Potomac “If you could start your own business — any business you wanted, what would you choose?” asked teacher Barbara Haas to her class of 4-year-olds at Potomac Nursery School. The question prompted answers from the children of “I would have a business where I could take care of animals” to “I would want to make delicious food for people.” Some wanted to become home builders, doctors or fire-fighters; others wanted to become lawyers to help other people.
But the idea of entrepreneurship — and starting your own business became a reality to each of the children as Haas read them a book written by Potomac resident Brian Cunningham.
After the reading, Cunningham addressed the children, telling them about his own entrepreneurship experiences and describing why he decided to put his ideas into a book for pre-schoolers. “I was a physicist, then a salesman and a CEO of a company. Now I’m a writer of books,” said Cunningham.
“Camila’s Lemonade Stand” is the first in a series of six early learning career guides for Pre-K kids that will eventually be part of a comprehensive preschool to college career discovery program. The book demonstrates how ingenuity and perseverance help Camila to launch her lemonade business and to endure through creativity even when problems arise. The illustrations by Lizzy Duncan capture the attention of children while the dialogue teaches them entrepreneurial principles.

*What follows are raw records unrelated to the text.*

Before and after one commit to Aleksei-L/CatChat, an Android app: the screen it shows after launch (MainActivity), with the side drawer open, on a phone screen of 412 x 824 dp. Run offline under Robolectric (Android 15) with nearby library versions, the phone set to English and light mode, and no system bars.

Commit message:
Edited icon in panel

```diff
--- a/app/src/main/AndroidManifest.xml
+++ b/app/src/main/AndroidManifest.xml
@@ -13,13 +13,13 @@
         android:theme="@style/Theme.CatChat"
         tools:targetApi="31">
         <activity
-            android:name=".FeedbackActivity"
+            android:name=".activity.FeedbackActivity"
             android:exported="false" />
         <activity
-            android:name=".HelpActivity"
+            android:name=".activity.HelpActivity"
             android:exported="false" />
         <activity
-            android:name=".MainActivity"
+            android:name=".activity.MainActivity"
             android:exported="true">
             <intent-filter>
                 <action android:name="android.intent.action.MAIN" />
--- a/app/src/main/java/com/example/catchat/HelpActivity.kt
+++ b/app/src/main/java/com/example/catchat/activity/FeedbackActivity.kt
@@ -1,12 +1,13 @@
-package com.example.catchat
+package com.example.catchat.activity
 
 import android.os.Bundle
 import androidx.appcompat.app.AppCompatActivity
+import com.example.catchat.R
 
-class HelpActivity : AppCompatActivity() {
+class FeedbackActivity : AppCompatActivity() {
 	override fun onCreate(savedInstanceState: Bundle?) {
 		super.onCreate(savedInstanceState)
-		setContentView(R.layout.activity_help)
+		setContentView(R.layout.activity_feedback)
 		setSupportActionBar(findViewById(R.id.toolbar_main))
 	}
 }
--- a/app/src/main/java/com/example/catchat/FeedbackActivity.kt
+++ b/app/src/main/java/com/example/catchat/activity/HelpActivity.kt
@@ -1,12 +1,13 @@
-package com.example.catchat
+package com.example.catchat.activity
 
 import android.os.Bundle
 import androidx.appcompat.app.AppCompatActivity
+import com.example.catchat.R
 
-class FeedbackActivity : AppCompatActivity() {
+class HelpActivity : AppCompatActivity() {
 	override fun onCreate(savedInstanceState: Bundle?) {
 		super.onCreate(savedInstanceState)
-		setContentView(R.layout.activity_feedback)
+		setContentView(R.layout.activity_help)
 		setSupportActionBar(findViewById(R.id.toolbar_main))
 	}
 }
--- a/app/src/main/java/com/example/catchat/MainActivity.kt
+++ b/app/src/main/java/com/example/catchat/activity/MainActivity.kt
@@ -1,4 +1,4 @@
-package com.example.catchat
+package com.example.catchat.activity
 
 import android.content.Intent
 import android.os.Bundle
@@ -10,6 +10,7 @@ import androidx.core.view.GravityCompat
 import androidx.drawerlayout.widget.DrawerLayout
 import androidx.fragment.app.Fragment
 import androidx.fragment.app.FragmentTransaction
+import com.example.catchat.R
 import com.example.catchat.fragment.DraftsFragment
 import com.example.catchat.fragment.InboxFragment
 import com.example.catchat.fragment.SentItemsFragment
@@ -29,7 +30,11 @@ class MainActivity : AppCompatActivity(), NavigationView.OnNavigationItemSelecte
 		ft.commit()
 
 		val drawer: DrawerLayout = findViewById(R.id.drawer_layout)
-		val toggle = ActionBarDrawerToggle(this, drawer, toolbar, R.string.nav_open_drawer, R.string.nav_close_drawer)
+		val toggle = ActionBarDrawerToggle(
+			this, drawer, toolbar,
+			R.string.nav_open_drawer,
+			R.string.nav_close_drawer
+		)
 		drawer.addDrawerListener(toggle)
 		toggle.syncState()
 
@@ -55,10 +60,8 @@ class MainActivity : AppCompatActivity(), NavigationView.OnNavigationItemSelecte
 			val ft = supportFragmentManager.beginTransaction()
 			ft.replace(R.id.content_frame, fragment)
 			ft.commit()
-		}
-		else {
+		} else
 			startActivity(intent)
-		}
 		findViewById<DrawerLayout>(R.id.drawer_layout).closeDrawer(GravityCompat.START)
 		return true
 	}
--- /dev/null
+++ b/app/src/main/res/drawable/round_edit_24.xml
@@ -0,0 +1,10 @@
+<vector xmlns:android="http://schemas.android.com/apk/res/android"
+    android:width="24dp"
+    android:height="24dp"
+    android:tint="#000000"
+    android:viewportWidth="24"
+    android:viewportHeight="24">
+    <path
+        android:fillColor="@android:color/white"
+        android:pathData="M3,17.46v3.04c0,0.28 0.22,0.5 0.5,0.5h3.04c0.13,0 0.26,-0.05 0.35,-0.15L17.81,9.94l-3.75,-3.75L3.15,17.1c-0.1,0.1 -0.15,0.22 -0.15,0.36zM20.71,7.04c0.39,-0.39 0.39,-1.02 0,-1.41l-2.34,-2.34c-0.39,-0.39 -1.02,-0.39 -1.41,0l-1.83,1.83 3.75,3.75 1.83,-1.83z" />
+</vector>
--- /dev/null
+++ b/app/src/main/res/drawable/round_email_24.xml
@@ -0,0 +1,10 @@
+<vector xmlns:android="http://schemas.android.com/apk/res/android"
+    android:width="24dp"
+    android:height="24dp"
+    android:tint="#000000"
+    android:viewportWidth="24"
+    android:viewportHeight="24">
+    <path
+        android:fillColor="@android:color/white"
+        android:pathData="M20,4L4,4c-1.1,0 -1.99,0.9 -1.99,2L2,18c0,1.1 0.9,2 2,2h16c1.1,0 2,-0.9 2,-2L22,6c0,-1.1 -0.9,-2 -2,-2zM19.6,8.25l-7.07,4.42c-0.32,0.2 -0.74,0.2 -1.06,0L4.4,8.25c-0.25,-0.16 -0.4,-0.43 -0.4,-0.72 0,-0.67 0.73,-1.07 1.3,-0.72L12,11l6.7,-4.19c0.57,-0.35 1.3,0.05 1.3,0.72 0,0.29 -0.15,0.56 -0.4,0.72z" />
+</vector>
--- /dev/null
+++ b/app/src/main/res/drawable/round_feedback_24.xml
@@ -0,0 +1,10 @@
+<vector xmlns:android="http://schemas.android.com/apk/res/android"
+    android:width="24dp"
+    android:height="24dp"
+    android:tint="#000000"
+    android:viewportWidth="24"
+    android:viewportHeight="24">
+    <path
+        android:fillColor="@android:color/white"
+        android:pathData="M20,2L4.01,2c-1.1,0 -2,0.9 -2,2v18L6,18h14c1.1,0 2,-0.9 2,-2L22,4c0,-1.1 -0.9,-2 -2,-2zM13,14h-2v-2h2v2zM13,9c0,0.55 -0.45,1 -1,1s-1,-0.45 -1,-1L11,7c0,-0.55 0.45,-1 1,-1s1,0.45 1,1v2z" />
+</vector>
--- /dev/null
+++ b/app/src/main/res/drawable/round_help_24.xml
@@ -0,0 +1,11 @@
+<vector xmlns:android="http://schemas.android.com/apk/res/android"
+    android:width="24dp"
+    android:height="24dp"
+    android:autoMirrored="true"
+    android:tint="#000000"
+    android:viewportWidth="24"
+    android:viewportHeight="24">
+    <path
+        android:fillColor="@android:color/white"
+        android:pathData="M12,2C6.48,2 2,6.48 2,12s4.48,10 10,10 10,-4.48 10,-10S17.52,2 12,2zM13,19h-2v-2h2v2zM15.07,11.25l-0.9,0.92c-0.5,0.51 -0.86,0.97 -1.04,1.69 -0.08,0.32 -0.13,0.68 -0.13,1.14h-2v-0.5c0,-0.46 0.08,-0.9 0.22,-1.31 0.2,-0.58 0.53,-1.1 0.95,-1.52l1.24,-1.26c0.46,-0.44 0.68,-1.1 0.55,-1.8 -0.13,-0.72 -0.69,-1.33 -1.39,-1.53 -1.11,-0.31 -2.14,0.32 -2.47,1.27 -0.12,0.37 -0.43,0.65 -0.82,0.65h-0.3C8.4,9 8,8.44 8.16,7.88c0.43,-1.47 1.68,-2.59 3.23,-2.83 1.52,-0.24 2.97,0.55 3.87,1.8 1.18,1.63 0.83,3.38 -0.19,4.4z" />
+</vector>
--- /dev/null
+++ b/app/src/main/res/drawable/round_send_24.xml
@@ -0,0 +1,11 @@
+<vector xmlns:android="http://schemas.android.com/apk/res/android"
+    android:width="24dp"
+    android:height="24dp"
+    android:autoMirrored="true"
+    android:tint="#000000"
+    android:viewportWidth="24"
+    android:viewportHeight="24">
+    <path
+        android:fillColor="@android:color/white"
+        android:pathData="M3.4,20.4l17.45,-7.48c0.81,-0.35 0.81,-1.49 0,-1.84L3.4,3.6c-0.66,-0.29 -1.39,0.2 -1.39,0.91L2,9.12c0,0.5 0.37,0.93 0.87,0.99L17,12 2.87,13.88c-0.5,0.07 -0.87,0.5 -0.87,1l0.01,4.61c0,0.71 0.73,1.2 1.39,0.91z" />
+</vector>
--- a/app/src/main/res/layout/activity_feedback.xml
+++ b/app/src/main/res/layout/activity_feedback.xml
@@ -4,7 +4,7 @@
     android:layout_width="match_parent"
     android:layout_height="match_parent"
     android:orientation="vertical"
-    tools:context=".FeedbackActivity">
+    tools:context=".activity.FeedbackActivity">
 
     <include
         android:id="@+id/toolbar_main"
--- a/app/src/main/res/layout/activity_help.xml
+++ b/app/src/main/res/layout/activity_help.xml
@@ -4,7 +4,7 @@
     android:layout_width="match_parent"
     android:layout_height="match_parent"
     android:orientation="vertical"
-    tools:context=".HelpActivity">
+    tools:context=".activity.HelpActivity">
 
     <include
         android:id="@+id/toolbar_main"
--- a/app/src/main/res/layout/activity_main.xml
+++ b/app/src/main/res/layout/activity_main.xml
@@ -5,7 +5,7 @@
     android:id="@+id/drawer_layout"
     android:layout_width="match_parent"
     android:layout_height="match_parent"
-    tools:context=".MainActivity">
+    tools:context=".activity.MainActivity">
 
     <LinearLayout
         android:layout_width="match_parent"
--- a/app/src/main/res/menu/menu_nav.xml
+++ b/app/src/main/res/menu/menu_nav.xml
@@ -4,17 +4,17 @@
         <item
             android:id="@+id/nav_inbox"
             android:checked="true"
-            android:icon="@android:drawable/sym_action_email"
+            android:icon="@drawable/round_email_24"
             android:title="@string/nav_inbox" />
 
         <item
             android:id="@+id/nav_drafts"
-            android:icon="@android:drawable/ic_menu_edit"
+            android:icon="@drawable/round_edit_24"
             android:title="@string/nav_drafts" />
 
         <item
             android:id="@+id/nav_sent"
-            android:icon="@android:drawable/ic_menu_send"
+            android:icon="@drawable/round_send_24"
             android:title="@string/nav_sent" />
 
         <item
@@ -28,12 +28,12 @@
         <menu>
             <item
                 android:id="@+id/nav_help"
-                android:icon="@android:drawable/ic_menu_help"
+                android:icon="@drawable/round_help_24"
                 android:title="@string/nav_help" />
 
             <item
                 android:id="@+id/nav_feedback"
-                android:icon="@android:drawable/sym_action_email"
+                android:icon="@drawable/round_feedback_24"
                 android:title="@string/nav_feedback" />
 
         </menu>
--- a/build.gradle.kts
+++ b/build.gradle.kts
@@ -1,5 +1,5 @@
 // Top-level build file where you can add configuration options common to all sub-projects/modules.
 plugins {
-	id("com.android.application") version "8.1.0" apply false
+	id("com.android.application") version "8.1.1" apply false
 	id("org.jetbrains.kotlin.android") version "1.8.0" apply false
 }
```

After Haas finished reading the book, she highlighted one of the important messages of the book, “Never give up.” The children agreed that they needed to work hard like Camila did — and not give up like Camila’s friends Jaden and Beth. Jaden and Beth had opened a cookie stand and an ice cream stand, right next to Camila’s lemonade stand. However, when it started to rain and the sun got too hot, their businesses had problems, so Camila acquired them, protecting the cookies from the rain and turning the melted ice cream into milkshakes.
The children were excited to meet an author. Cunningham sat with them and answered their questions about the book. When asked why he decided to become an author, he said, “I wanted to help children to understand and think about what they want to be when they grow up — and also to explore the idea of starting a business. You can be whatever you want to be — just commit yourself to working hard. Always say, ‘I’m going to do it. I’ll keep working until I’m successful.’”
“Discover a path where your passions can shine” is another central message of “Camila’s Lemonade Stand.” The book also includes questions for children to think about after they read the book: “Why would you start a business? What would you like to sell? Who could help you? What would you need to prepare for? What might go wrong? How could you fix it?”
“I think the book is a fabulous way to introduce career exploration to young children,” said Haas. “We are planning to read it again when we set up our own lemonade stand in the classroom. I’m pleased that the children have the opportunity to start thinking about their futures.”
Potomac Nursery School is located at 12300 Falls Road, Potomac. For more information, email Rebecca Mancuso at email@example.com or view its website at www.potomacnurseryschool.com.